participants in the events of the 1913 silk strike:
A 24-year-old mother with a 4-year-old son who was a picket line captain, was arrested a number of times, and went on to become a CIO organizer and official in Paterson in the late 1930s. (That 4-year-old, Ralph Golzio turned a spry 102 on October 20, and we have interviewed him on camera; he is the last living participant in the Paterson strike; we also have a two-hour audiotape interview with Carrie Golzio in which she sings strike songs).
A 17-year-old picket line captain for her mill, was repeatedly arrested and jailed. She co-produced the Paterson Pageant with John Reed and led the strikers into Madison Square Garden. She disappeared from public view after the strike, married and died without telling her sons that she had been a leader of the strike. (Hannah is quoted in articles in the Paterson Evening News, New York Times and New York Call, and is praised by Elizabeth Gurley Flynn in Solidarity. We interviewed her 19-year-old great-granddaughter on camera, and will also interview her son).
The most important of the IWW leaders on a day-to-day basis, was already a veteran labor organizer and a skilled orator at age 22. Her affair with anarchist Carlo Tresca had just splashed across the New York tabloids the month before the Paterson strike began. She later became a leader of the Communist Party. (Flynn wrote a chapter of her autobiography about Paterson, wrote an article on the strike in 1914 for Solidarity, talked about Paterson in a taped oral history interview and is quoted extensively in various newspaper and magazine articles on the strike).
The voice of the Italian strikers and a major presence throughout the strike. Tresca gave his famous “blood for blood” speech at the funeral of a slain striker and reprised it on the Madison Square Garden stage during the Paterson Pageant. He was assassinated by mobster Carmine Galante in New York City in the early 1940s, most likely as a result of his anti-fascist campaign against Mussolini and his U.S. sympathizers. (Tresca wrote a chapter of his autobiography about Paterson, and is quoted extensively in various newspaper and magazine articles on the strike).
The IWW’s national leader, saw the strike as a way to develop a revolutionary consciousness in Paterson's 25,000 silk workers. Haywood was deported to the Soviet Union during the Red Scare in 1919 and is buried near the Kremlin Wall. (Haywood wrote a chapter of his autobiography about Paterson, and is quoted extensively in various newspaper and magazine articles on the strike).
The writer who covered the strike for The Masses, wrote a great firsthand account from inside Paterson's jail and was the chief writer of the Paterson Pageant; Reed went on to cover the Bolshevik Revolution and is buried near Haywood in the Kremlin Wall. (Reed wrote extensively about the strike for The Masses).

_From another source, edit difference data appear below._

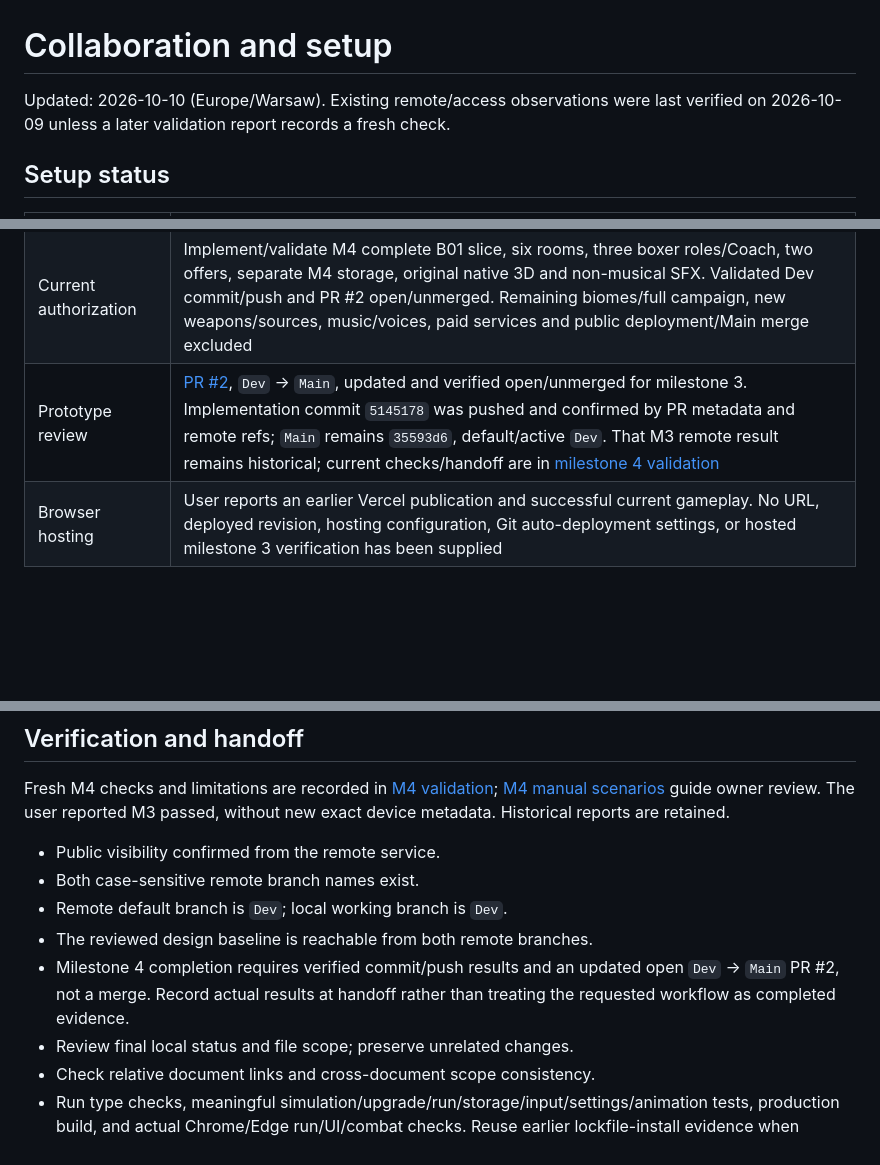
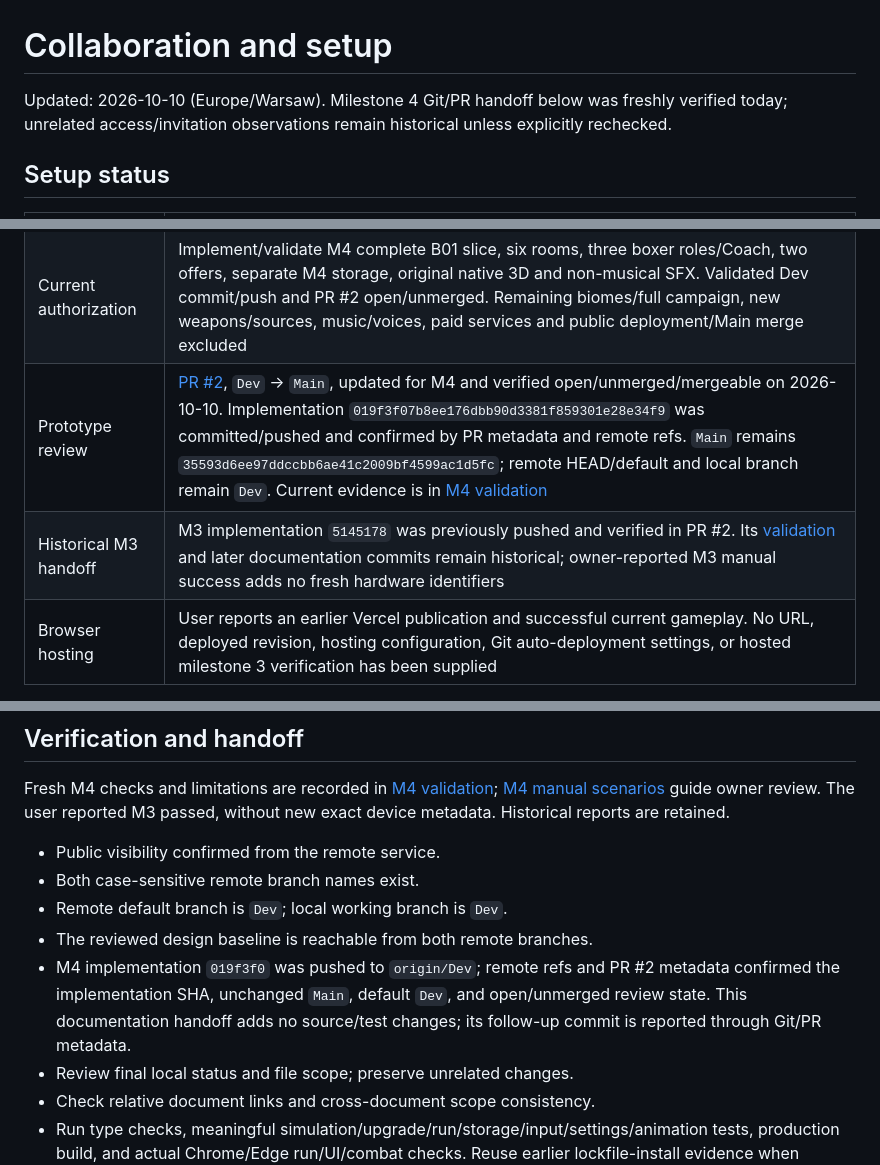
Before and after one commit to DezertInn/KrewetekBuldogul, a Markdown page: docs/COLLABORATION.md, 3 parts joined by grey strips. GitHub-like rendering; blank space fills up the shorter version.

Commit message:
Record verified milestone 4 repository handoff

```diff
--- a/docs/COLLABORATION.md
+++ b/docs/COLLABORATION.md
@@ -1,6 +1,6 @@
 # Collaboration and setup
 
-Updated: 2026-10-10 (Europe/Warsaw). Existing remote/access observations were last verified on 2026-10-09 unless a later validation report records a fresh check.
+Updated: 2026-10-10 (Europe/Warsaw). Milestone 4 Git/PR handoff below was freshly verified today; unrelated access/invitation observations remain historical unless explicitly rechecked.
 
 ## Setup status
 
@@ -20,7 +20,8 @@ Updated: 2026-10-10 (Europe/Warsaw). Existing remote/access observations were la
 | GitHub collaborator access | User confirmed [loszavera](https://github.com/loszavera); GitHub verified the account. Write access is pending invitation acceptance |
 | Invitations | Write-access invitation sent to `loszavera` on 2026-10-09; last verified status was pending. Acceptance and active write access have not subsequently been verified |
 | Current authorization | Implement/validate M4 complete B01 slice, six rooms, three boxer roles/Coach, two offers, separate M4 storage, original native 3D and non-musical SFX. Validated Dev commit/push and PR #2 open/unmerged. Remaining biomes/full campaign, new weapons/sources, music/voices, paid services and public deployment/Main merge excluded |
-| Prototype review | [PR #2](https://github.com/DezertInn/KrewetekBuldogul/pull/2), `Dev` → `Main`, updated and verified open/unmerged for milestone 3. Implementation commit `5145178` was pushed and confirmed by PR metadata and remote refs; `Main` remains `35593d6`, default/active `Dev`. That M3 remote result remains historical; current checks/handoff are in [milestone 4 validation](MILESTONE_4_VALIDATION.md) |
+| Prototype review | [PR #2](https://github.com/DezertInn/KrewetekBuldogul/pull/2), `Dev` → `Main`, updated for M4 and verified open/unmerged/mergeable on 2026-10-10. Implementation `019f3f07b8ee176dbb90d3381f859301e28e34f9` was committed/pushed and confirmed by PR metadata and remote refs. `Main` remains `35593d6ee97ddccbb6ae41c2009bf4599ac1d5fc`; remote HEAD/default and local branch remain `Dev`. Current evidence is in [M4 validation](MILESTONE_4_VALIDATION.md) |
+| Historical M3 handoff | M3 implementation `5145178` was previously pushed and verified in PR #2. Its [validation](MILESTONE_3_VALIDATION.md) and later documentation commits remain historical; owner-reported M3 manual success adds no fresh hardware identifiers |
 | Browser hosting | User reports an earlier Vercel publication and successful current gameplay. No URL, deployed revision, hosting configuration, Git auto-deployment settings, or hosted milestone 3 verification has been supplied |
 
 Do not treat this file's intended workflow as evidence that a remote operation has succeeded.
@@ -72,7 +73,7 @@ Fresh M4 checks and limitations are recorded in [M4 validation](MILESTONE_4_VALI
 - Both case-sensitive remote branch names exist.
 - Remote default branch is `Dev`; local working branch is `Dev`.
 - The reviewed design baseline is reachable from both remote branches.
-- Milestone 4 completion requires verified commit/push results and an updated open `Dev` → `Main` PR #2, not a merge. Record actual results at handoff rather than treating the requested workflow as completed evidence.
+- M4 implementation `019f3f0` was pushed to `origin/Dev`; remote refs and PR #2 metadata confirmed the implementation SHA, unchanged `Main`, default `Dev`, and open/unmerged review state. This documentation handoff adds no source/test changes; its follow-up commit is reported through Git/PR metadata.
 - Review final local status and file scope; preserve unrelated changes.
 - Check relative document links and cross-document scope consistency.
 - Run type checks, meaningful simulation/upgrade/run/storage/input/settings/animation tests, production build, and actual Chrome/Edge run/UI/combat checks. Reuse earlier lockfile-install evidence when dependencies are unchanged; revalidate if changed. Record measured conditions, preserved simulation DPS, checkpoint failures/conflicts, pillar phase/eight-facing inspection, and limitations in [milestone 4 validation](MILESTONE_4_VALIDATION.md).
```
Also changed, not shown: docs/MILESTONE_4_VALIDATION.md (+1 -1 lines).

One of the most radical of the IWW activists and urged the use of sabotage, but Haywood insisted on a nonviolent strike. Sanger reprised her role in the Lawrence, Massachusetts, “Bread and Roses” strike by organizing the "exodus" of the children of Paterson strikers to live with New York families, and was jailed in Hazleton while trying to get Pennsylvania's silk workers to come out in sympathy with the Paterson strikers. She later left the labor movement to found Planned Parenthood. (Sanger wrote an article about her experience in Paterson for Solidarity, wrote about the strike in her autobiography, and is quoted in various newspaper articles about the strike).
A skilled weaver, turned his Haledon home over to the strikers as a headquarters and was blackballed along with his four daughters by the mill owners after the strike ended. (We will interview Pietro’s granddaughter, Bunny Kuiken, and Angelica Santomauro, executive director of the Botto House Museum, on his experience).

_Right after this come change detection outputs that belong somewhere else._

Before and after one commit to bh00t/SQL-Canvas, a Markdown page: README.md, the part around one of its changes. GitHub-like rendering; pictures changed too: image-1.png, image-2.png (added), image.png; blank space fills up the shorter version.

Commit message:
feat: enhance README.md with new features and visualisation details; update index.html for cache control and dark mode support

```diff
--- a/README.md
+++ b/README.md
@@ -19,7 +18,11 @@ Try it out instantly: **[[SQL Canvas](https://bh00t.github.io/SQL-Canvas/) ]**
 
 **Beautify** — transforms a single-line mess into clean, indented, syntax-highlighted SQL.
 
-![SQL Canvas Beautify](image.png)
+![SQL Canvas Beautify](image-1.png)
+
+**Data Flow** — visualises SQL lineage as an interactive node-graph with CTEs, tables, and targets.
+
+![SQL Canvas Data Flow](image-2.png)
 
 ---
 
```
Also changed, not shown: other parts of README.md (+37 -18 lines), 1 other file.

The Paterson police captain, was promoted to police chief after the bloody 1902 anarchists strike with a mandate to keep “law and order” on the streets of Paterson – a task he accomplished by arresting hundreds of picketers, imprisoning IWW speakers, and suspending free speech and assembly. (Bimson is quoted extensively in newspaper accounts on the strike).
A leading Paterson silk manufacturer. His plan to force his 800 weavers to man four looms instead of two so he could cut his workforce in half sparked the Paterson strike, and his decision to establish “overflow factories” in eastern Pennsylvania enabled him to starve the strikers back into submission. (Doherty testified before the U.S. Commission on Industrial Relations and is quoted extensively in newspaper articles on the strike).